- [What is expected] Only lines holding "results" are wanted; copy each of them from the records below.
===============
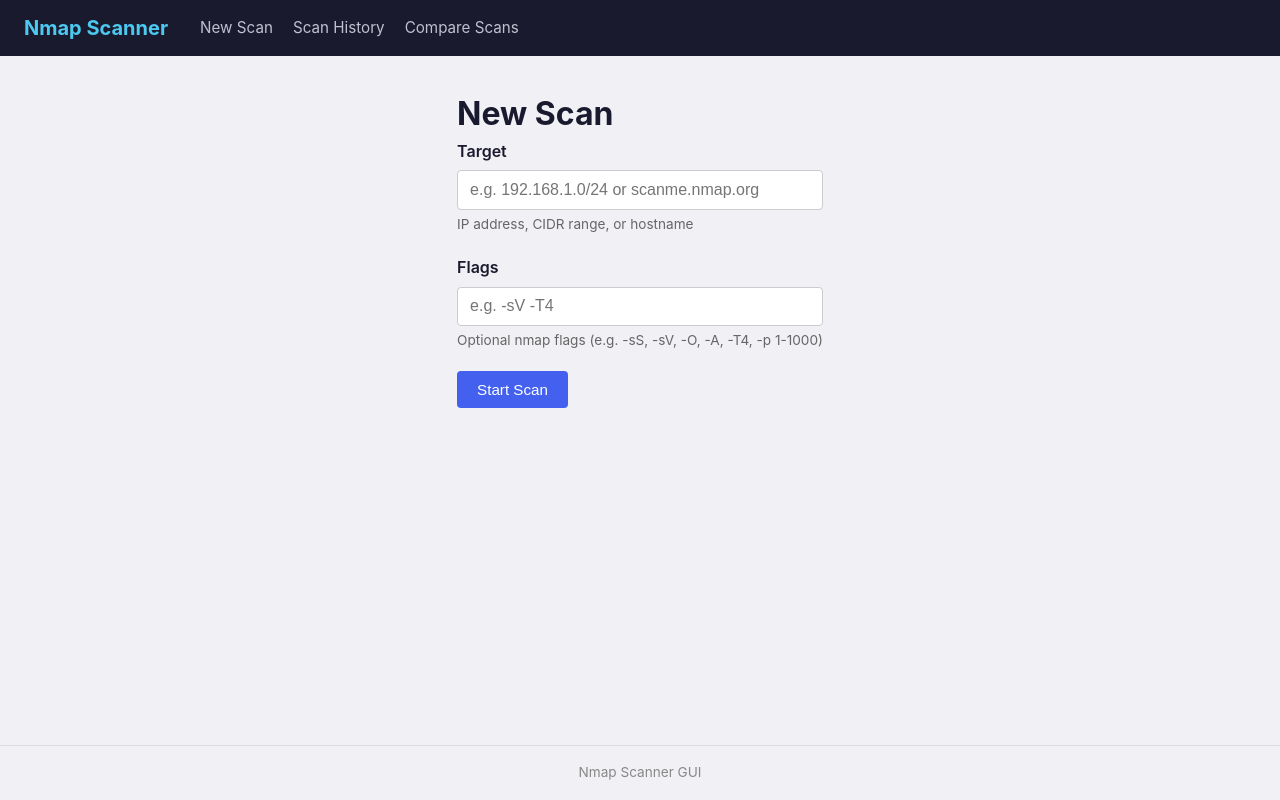
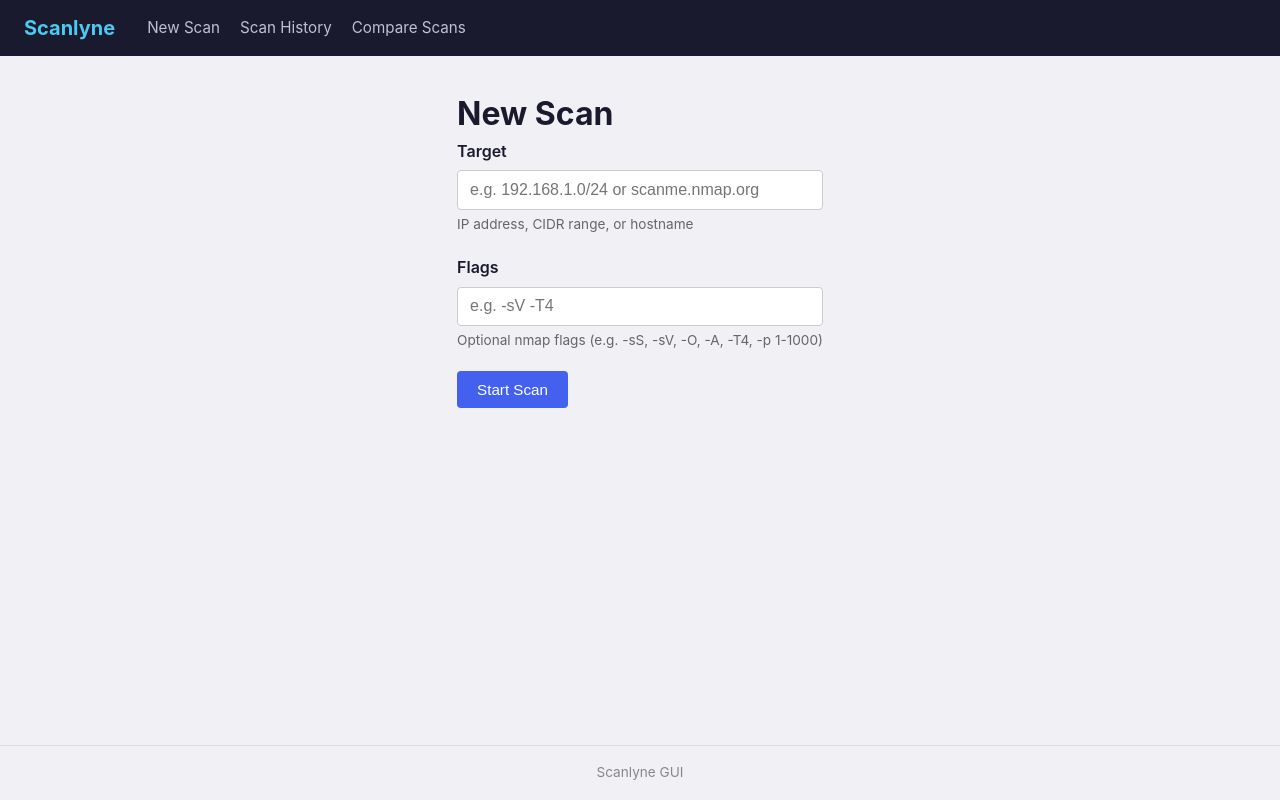
Before and after one commit to Josperdo/scanlyne, a Flask app: page / in a window 1280 px wide. Run offline with Flask 3, Linux system fonts and the light colour scheme.

Commit message:
Update file info to match updated project name

```diff
--- a/app.py
+++ b/app.py
@@ -1,4 +1,4 @@
-"""Flask application factory for the Nmap Scanner GUI."""
+"""Flask application factory for the Scanlyne GUI."""
 
 import logging
 import os
--- a/static/js/main.js
+++ b/static/js/main.js
@@ -1,7 +1,7 @@
 'use strict';
 
 /**
- * Client-side form validation and UI interactivity for the Nmap Scanner GUI.
+ * Client-side form validation and UI interactivity for the Scanlyne GUI.
  *
  * You'll build three features here:
  *
--- a/templates/base.html
+++ b/templates/base.html
@@ -3,12 +3,12 @@
 <head>
     <meta charset="UTF-8">
     <meta name="viewport" content="width=device-width, initial-scale=1.0">
-    <title>{% block title %}Nmap Scanner{% endblock %}</title>
+    <title>{% block title %}Scanlyne{% endblock %}</title>
     <link rel="stylesheet" href="{{ url_for('static', filename='css/style.css') }}">
 </head>
 <body>
     <nav class="navbar">
-        <div class="nav-brand">Nmap Scanner</div>
+        <div class="nav-brand">Scanlyne</div>
         <ul class="nav-links">
             <li><a href="{{ url_for('scan.index') }}">New Scan</a></li>
             <li><a href="{{ url_for('results.list_scans') }}">Scan History</a></li>
@@ -31,7 +31,7 @@
     </main>
 
     <footer class="footer">
-        <p>Nmap Scanner GUI</p>
+        <p>Scanlyne GUI</p>
     </footer>
 
     <script src="{{ url_for('static', filename='js/main.js') }}"></script>
--- a/templates/compare/diff.html
+++ b/templates/compare/diff.html
@@ -1,6 +1,6 @@
 {% extends "base.html" %}
 
-{% block title %}Scan Diff - Nmap Scanner{% endblock %}
+{% block title %}Scan Diff - Scanlyne{% endblock %}
 
 {% block content %}
 <h1>Scan Comparison</h1>
--- a/templates/compare/select.html
+++ b/templates/compare/select.html
@@ -1,6 +1,6 @@
 {% extends "base.html" %}
 
-{% block title %}Compare Scans - Nmap Scanner{% endblock %}
+{% block title %}Compare Scans - Scanlyne{% endblock %}
 
 {% block content %}
 <h1>Compare Scans</h1>
--- a/templates/results/detail.html
+++ b/templates/results/detail.html
@@ -1,6 +1,6 @@
 {% extends "base.html" %}
 
-{% block title %}Scan #{{ scan.id }} - Nmap Scanner{% endblock %}
+{% block title %}Scan #{{ scan.id }} - Scanlyne{% endblock %}
 
 {% block content %}
 <h1>Scan #{{ scan.id }}</h1>
--- a/templates/results/list.html
+++ b/templates/results/list.html
@@ -1,6 +1,6 @@
 {% extends "base.html" %}
 
-{% block title %}Scan History - Nmap Scanner{% endblock %}
+{% block title %}Scan History - Scanlyne{% endblock %}
 
 {% block content %}
 <h1>Scan History</h1>
--- a/templates/scan/index.html
+++ b/templates/scan/index.html
@@ -1,6 +1,6 @@
 {% extends "base.html" %}
 
-{% block title %}New Scan - Nmap Scanner{% endblock %}
+{% block title %}New Scan - Scanlyne{% endblock %}
 
 {% block content %}
 <h1>New Scan</h1>
```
===============
- [Reply to the exercise]
             <li><a href="{{ url_for('results.list_scans') }}">Scan History</a></li>
--- a/templates/results/detail.html
+++ b/templates/results/detail.html
--- a/templates/results/list.html
+++ b/templates/results/list.html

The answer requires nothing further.